*** Opening Information provided ***

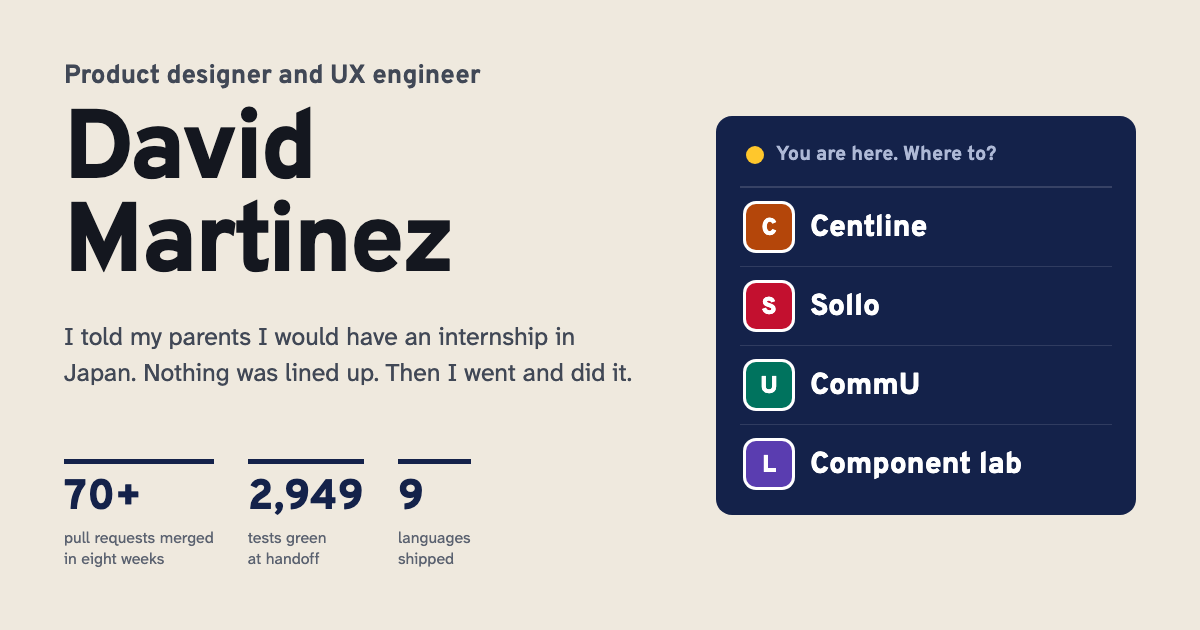
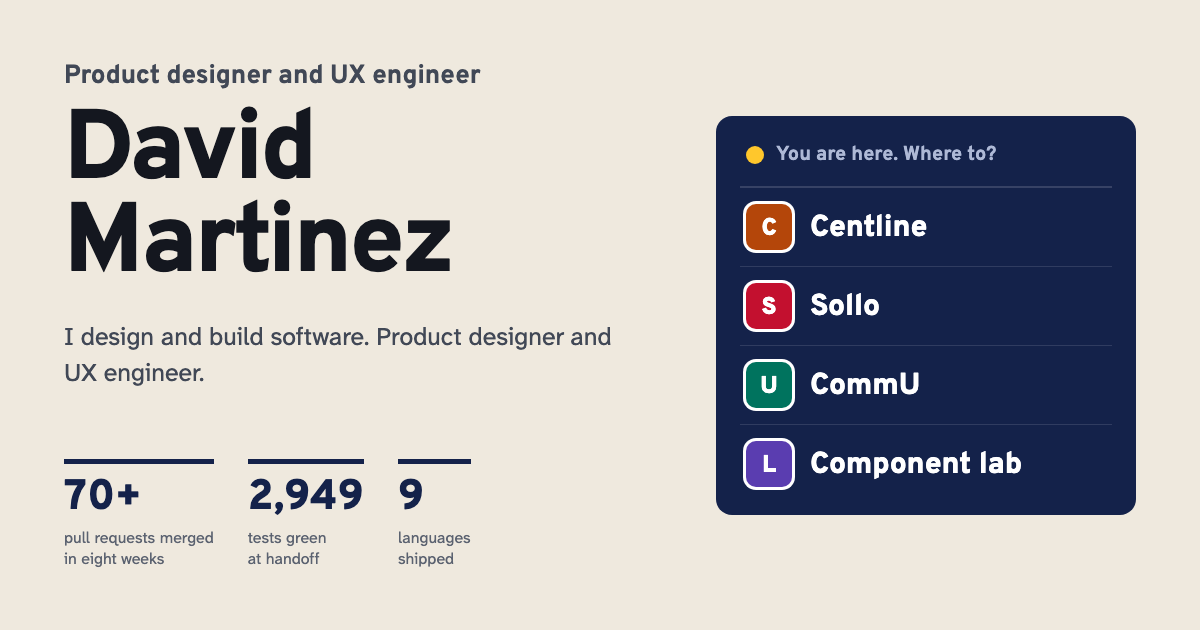
Open the page the way the post opens
The headline is "I design and build software." now, the line we settled on for
LinkedIn, so the site and the post say the same thing in the same words. The
share card and the link previews follow, and the hero is back at full size now
it is one short line. The Japan story is still on the Sollo page, in my words.

Claude-Session: https://claude.ai/code/session_019dxoiVdc8rSzgbRHkQpCUH

Changed region(s): [[0.0308, 0.5127, 0.5242, 0.6032]]

diff --git a/index.html b/index.html
@@ -11,7 +11,7 @@
 <meta property="og:site_name" content="David Martinez">
 <meta property="og:locale" content="en_US">
 <meta property="og:title" content="David Martinez &middot; Product designer and UX engineer">
-<meta property="og:description" content="I told my parents I would have an internship in Japan. Nothing was lined up. Then I went and did it. Product designer and UX engineer, informatics (HCI) at Iowa, most recently UI/UX engineering at Sollo in Tokyo.">
+<meta property="og:description" content="I design and build software. Product designer and UX engineer, informatics (HCI) at the University of Iowa, most recently UI/UX engineering at Sollo in Tokyo.">
 <meta property="og:url" content="https://portfolio.centline.co/">
 
 <!-- Share card, 1200x630. LinkedIn renders 1.91:1, so this must never point at a phone
@@ -25,7 +25,7 @@
 
 <meta name="twitter:card" content="summary_large_image">
 <meta name="twitter:title" content="David Martinez &middot; Product designer and UX engineer">
-<meta name="twitter:description" content="I told my parents I would have an internship in Japan. Nothing was lined up. Then I went and did it. Product designer and UX engineer, informatics (HCI) at Iowa, most recently UI/UX engineering at Sollo in Tokyo.">
+<meta name="twitter:description" content="I design and build software. Product designer and UX engineer, informatics (HCI) at the University of Iowa, most recently UI/UX engineering at Sollo in Tokyo.">
 <meta name="twitter:image" content="https://portfolio.centline.co/assets/og/share-card.png">
 <meta name="theme-color" content="#EFE9DE">
 
@@ -68,7 +68,7 @@
 </figure>
       <p>Hi, I&rsquo;m David.</p>
     </div>
-    <h1 class="hero__h">I told my parents I would have an internship in Japan. Nothing was lined up. Then I went and did it.</h1>
+    <h1 class="hero__h">I design and build software.</h1>
     <p class="hero__p">
       Product designer and UX engineer, studying informatics and human-computer interaction
       at the University of Iowa. Most recently <strong>UI/UX engineering at Sollo in

diff --git a/contact/index.html b/contact/index.html
@@ -11,7 +11,7 @@
 <meta property="og:site_name" content="David Martinez">
 <meta property="og:locale" content="en_US">
 <meta property="og:title" content="David Martinez &middot; Product designer and UX engineer">
-<meta property="og:description" content="I told my parents I would have an internship in Japan. Nothing was lined up. Then I went and did it. Product designer and UX engineer, informatics (HCI) at Iowa, most recently UI/UX engineering at Sollo in Tokyo.">
+<meta property="og:description" content="I design and build software. Product designer and UX engineer, informatics (HCI) at the University of Iowa, most recently UI/UX engineering at Sollo in Tokyo.">
 <meta property="og:url" content="https://portfolio.centline.co/contact/">
 
 <!-- Share card, 1200x630. LinkedIn renders 1.91:1, so this must never point at a phone
@@ -25,7 +25,7 @@
 
 <meta name="twitter:card" content="summary_large_image">
 <meta name="twitter:title" content="David Martinez &middot; Product designer and UX engineer">
-<meta name="twitter:description" content="I told my parents I would have an internship in Japan. Nothing was lined up. Then I went and did it. Product designer and UX engineer, informatics (HCI) at Iowa, most recently UI/UX engineering at Sollo in Tokyo.">
+<meta name="twitter:description" content="I design and build software. Product designer and UX engineer, informatics (HCI) at the University of Iowa, most recently UI/UX engineering at Sollo in Tokyo.">
 <meta name="twitter:image" content="https://portfolio.centline.co/assets/og/share-card.png">
 <meta name="theme-color" content="#EFE9DE">
 

diff --git a/about/index.html b/about/index.html
@@ -11,7 +11,7 @@
 <meta property="og:site_name" content="David Martinez">
 <meta property="og:locale" content="en_US">
 <meta property="og:title" content="David Martinez &middot; Product designer and UX engineer">
-<meta property="og:description" content="I told my parents I would have an internship in Japan. Nothing was lined up. Then I went and did it. Product designer and UX engineer, informatics (HCI) at Iowa, most recently UI/UX engineering at Sollo in Tokyo.">
+<meta property="og:description" content="I design and build software. Product designer and UX engineer, informatics (HCI) at the University of Iowa, most recently UI/UX engineering at Sollo in Tokyo.">
 <meta property="og:url" content="https://portfolio.centline.co/about/">
 
 <!-- Share card, 1200x630. LinkedIn renders 1.91:1, so this must never point at a phone
@@ -25,7 +25,7 @@
 
 <meta name="twitter:card" content="summary_large_image">
 <meta name="twitter:title" content="David Martinez &middot; Product designer and UX engineer">
-<meta name="twitter:description" content="I told my parents I would have an internship in Japan. Nothing was lined up. Then I went and did it. Product designer and UX engineer, informatics (HCI) at Iowa, most recently UI/UX engineering at Sollo in Tokyo.">
+<meta name="twitter:description" content="I design and build software. Product designer and UX engineer, informatics (HCI) at the University of Iowa, most recently UI/UX engineering at Sollo in Tokyo.">
 <meta name="twitter:image" content="https://portfolio.centline.co/assets/og/share-card.png">
 <meta name="theme-color" content="#EFE9DE">
 

diff --git a/work/index.html b/work/index.html
@@ -11,7 +11,7 @@
 <meta property="og:site_name" content="David Martinez">
 <meta property="og:locale" content="en_US">
 <meta property="og:title" content="David Martinez &middot; Product designer and UX engineer">
-<meta property="og:description" content="I told my parents I would have an internship in Japan. Nothing was lined up. Then I went and did it. Product designer and UX engineer, informatics (HCI) at Iowa, most recently UI/UX engineering at Sollo in Tokyo.">
+<meta property="og:description" content="I design and build software. Product designer and UX engineer, informatics (HCI) at the University of Iowa, most recently UI/UX engineering at Sollo in Tokyo.">
 <meta property="og:url" content="https://portfolio.centline.co/work/">
 
 <!-- Share card, 1200x630. LinkedIn renders 1.91:1, so this must never point at a phone
@@ -25,7 +25,7 @@
 
 <meta name="twitter:card" content="summary_large_image">
 <meta name="twitter:title" content="David Martinez &middot; Product designer and UX engineer">
-<meta name="twitter:description" content="I told my parents I would have an internship in Japan. Nothing was lined up. Then I went and did it. Product designer and UX engineer, informatics (HCI) at Iowa, most recently UI/UX engineering at Sollo in Tokyo.">
+<meta name="twitter:description" content="I design and build software. Product designer and UX engineer, informatics (HCI) at the University of Iowa, most recently UI/UX engineering at Sollo in Tokyo.">
 <meta name="twitter:image" content="https://portfolio.centline.co/assets/og/share-card.png">
 <meta name="theme-color" content="#EFE9DE">
 

diff --git a/styles.css b/styles.css
@@ -234,10 +234,9 @@ a:hover{ text-decoration-thickness:2px; }
   color:var(--ink-2); margin:0 0 .7rem;
 }
 .hero__h{
-  /* the headline is three sentences now, so it sets a little smaller and
-     balances its lines rather than running six deep */
-  font-size:clamp(1.95rem,3.8vw,3rem); line-height:1.07; letter-spacing:-.02em;
-  margin:0 0 1.5rem; text-wrap:balance; max-width:20ch;
+  /* back to full size now the headline is one short line again */
+  font-size:clamp(2.25rem,4.6vw,3.6rem); line-height:1.05; letter-spacing:-.025em;
+  margin:0 0 1.5rem; text-wrap:balance;
 }
 .hero__p{
   font-size:clamp(1.05rem,1.8vw,1.18rem); line-height:1.62;

diff --git a/tools/og-card.html b/tools/og-card.html
@@ -73,7 +73,7 @@ h1{
   <div class="left">
     <p class="role">Product designer and UX engineer</p>
     <h1>David<br>Martinez</h1>
-    <p class="thesis">I told my parents I would have an internship in Japan. Nothing was lined up. Then I went and did it.</p>
+    <p class="thesis">I design and build software. Product designer and UX engineer.</p>
     <div class="nums">
       <div><b>70+</b><span>pull requests merged<br>in eight weeks</span></div>
       <div><b>2,949</b><span>tests green<br>at handoff</span></div>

*** Closing Information provided ***

• **Brief**:
Among the records above, find each line containing the string "index" and copy it.

• **Answer box**:
diff --git a/index.html b/index.html
diff --git a/contact/index.html b/contact/index.html
diff --git a/about/index.html b/about/index.html
diff --git a/work/index.html b/work/index.html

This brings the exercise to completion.